Last week the U.S. Justice Department filed a court brief with the Court of Appeals arguing that the Department of Labor’s fiduciary rule, also called the conflict of interest rule, should be upheld, with the exception of allowing class-action lawsuits to be filed under the best-interest contract exemption.
The first phase of the rule, which requires that financial advisors act in the best interests of their clients, was rolled out last month. The rule also gives clients the right to file class-action lawsuits against firms that ignore the rule.
The hotly contested rule is far from final. The DOL is revising it and is asking for public feedback on what parts of the rule should be revised, if at all, and whether the January 1, 2018 applicability date should be delayed.
According to the Economic Policy Institute, every year, retirement savers lose $17 billion acting on advice from financial advisors who have conflicts of interest. Choosing a financial advisor is akin to selecting doctor, it’s not to be done casually.
Linda Sherry, director of national priorities for Consumer Action, weighs in on the issue, “The fiduciary rule is a win-win for consumers, as well as the banks and brokerages that serve retirement account customers. Consumer Action doesn’t see any downsides, and in fact, we are mystified as to why any firm would want to recommend retirement account investments that are not in the investor’s best interests.”
She points out why the rule is important, “Much of consumers hard-earned savings are wasted by unnecessary fees and commissions and predatory products. The higher the fees and commissions, the less of a person’s money is going to compounded investment earnings. This has a very negative effect on returns over time. It means that people who are doing their best to save for retirement might end up needing taxpayer support in their old age instead of having enough of their savings to see them through their lives.”
Furthermore, she says, “The rule was written with a big out to allow companies to continue in the same vein they always have if they wish to collect commissions, revenue sharing, or other types of compensation—by meeting specific requirements and entering into a contract with the client. (BIC exemption). Of course, even this is not acceptable to the industry, which complains that the best interest contract exemption is still too much of a burden. Boo-hoo!”
But there is another side to the story. “From the standpoint of small, community banks, we’re opposed the rule,” says Chris Cole, executive vice president and senior regulator counsel for the Independent Community Bankers Association.

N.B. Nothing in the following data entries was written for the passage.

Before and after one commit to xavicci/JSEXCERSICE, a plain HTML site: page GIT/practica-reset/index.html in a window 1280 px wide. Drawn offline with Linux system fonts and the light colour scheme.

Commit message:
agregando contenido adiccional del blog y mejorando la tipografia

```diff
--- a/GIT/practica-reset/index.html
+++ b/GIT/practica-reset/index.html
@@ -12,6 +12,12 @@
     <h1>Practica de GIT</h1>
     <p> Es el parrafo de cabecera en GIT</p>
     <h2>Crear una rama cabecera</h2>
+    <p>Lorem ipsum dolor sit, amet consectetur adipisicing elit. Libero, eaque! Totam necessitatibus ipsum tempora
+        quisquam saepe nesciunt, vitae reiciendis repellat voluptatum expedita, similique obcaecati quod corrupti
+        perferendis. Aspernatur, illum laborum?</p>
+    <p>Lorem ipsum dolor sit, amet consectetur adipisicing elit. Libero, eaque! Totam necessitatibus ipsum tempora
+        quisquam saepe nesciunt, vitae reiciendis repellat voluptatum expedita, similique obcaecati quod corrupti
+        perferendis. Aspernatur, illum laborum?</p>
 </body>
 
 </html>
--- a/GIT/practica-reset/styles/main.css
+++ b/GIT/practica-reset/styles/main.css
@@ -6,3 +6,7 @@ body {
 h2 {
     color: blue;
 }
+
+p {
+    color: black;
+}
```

He explains, “Many of our guys work in the wealth management division with commissioned-based accounts in the $100,000-$300,000 range,” and find the rule onerous. “Some of our guys have gotten out of the market of offering advisory services. Too much regulation means the end of services. Just like a lot banks got of mortgages because of Dodd-Frank.”

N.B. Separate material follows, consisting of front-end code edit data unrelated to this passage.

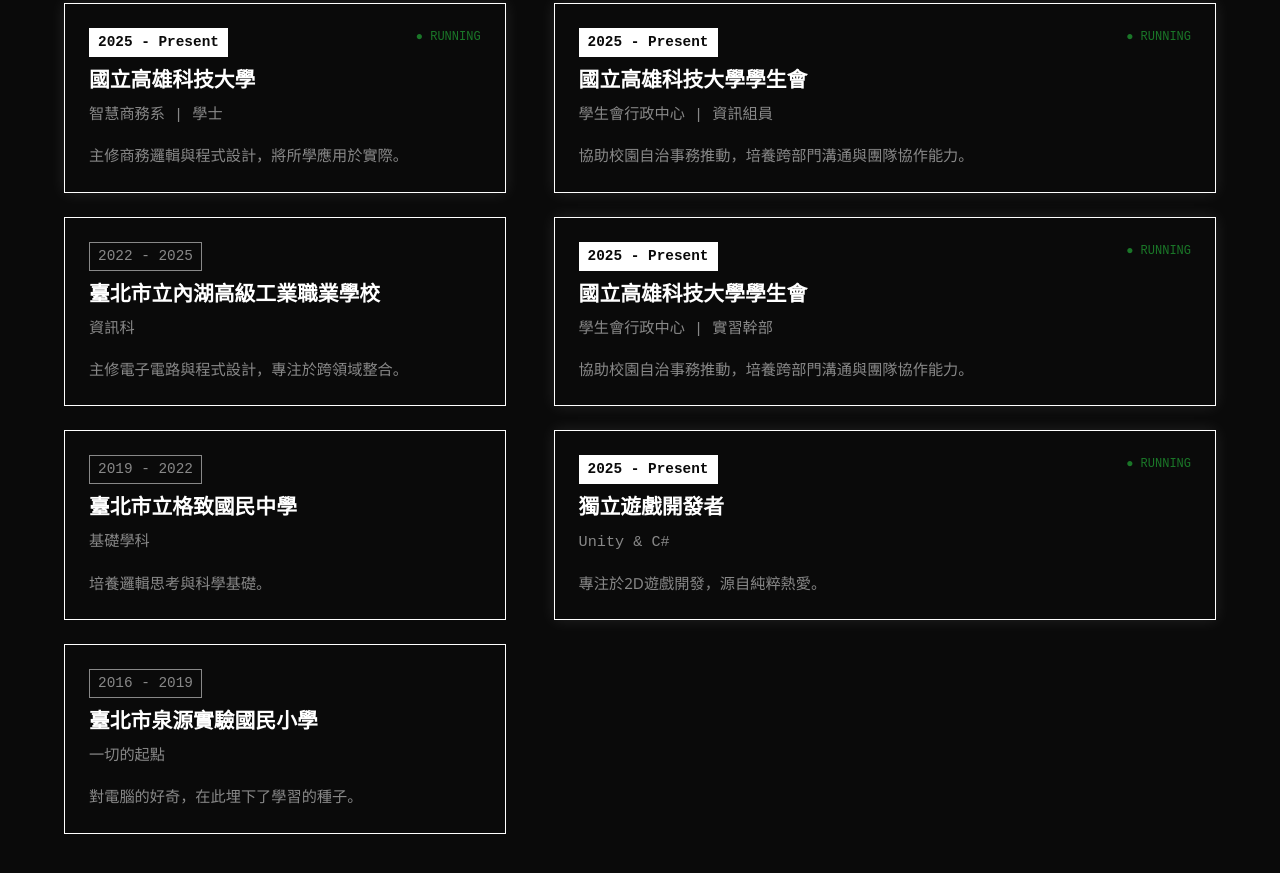
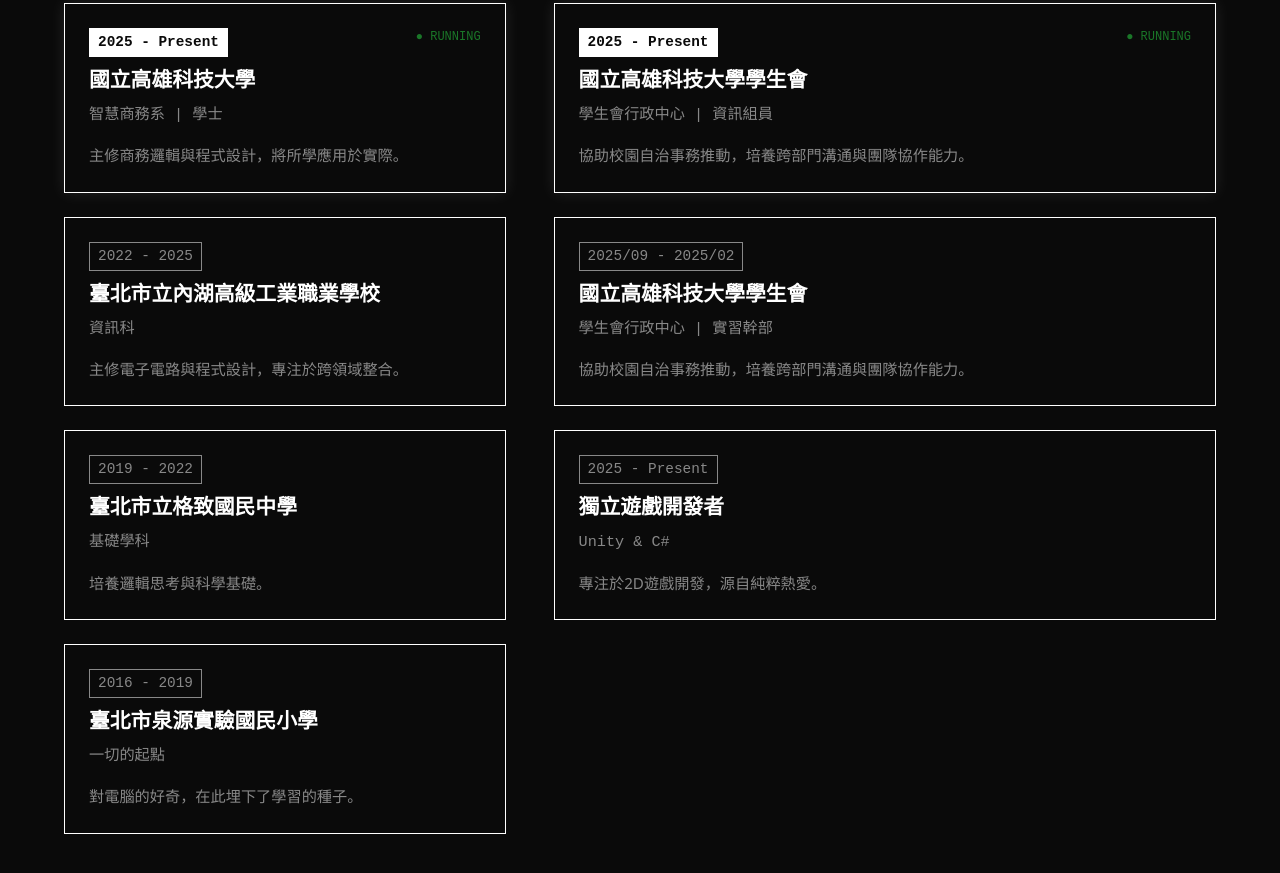
Before and after one commit to Alan-Allen/AlanAllen_website, a plain HTML site: page index.html in a window 1280 px wide. Shown: the part 1936-2809 px from the top of the page. Drawn offline with Linux system fonts and the light colour scheme.

Commit message:
update information

```diff
--- a/index.html
+++ b/index.html
@@ -196,8 +196,8 @@
                         </p>
                     </div>
 
-                    <div class="exp-card current">
-                        <div class="exp-year">2025 - Present</div>
+                    <div class="exp-card">
+                        <div class="exp-year">2025/09 - 2025/02</div>
                         <h3>國立高雄科技大學學生會</h3>
                         <div class="exp-role">學生會行政中心 | 實習幹部</div>
                         <p class="exp-desc">
@@ -205,7 +205,7 @@
                         </p>
                     </div>
 
-                    <div class="exp-card current">
+                    <div class="exp-card">
                         <div class="exp-year">2025 - Present</div>
                         <h3>獨立遊戲開發者</h3>
                         <div class="exp-role">Unity & C#</div>
```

Bank board of directors, no doubt, are already grappling with what the rule could potentially mean in terms of compliance, employee and legal issues.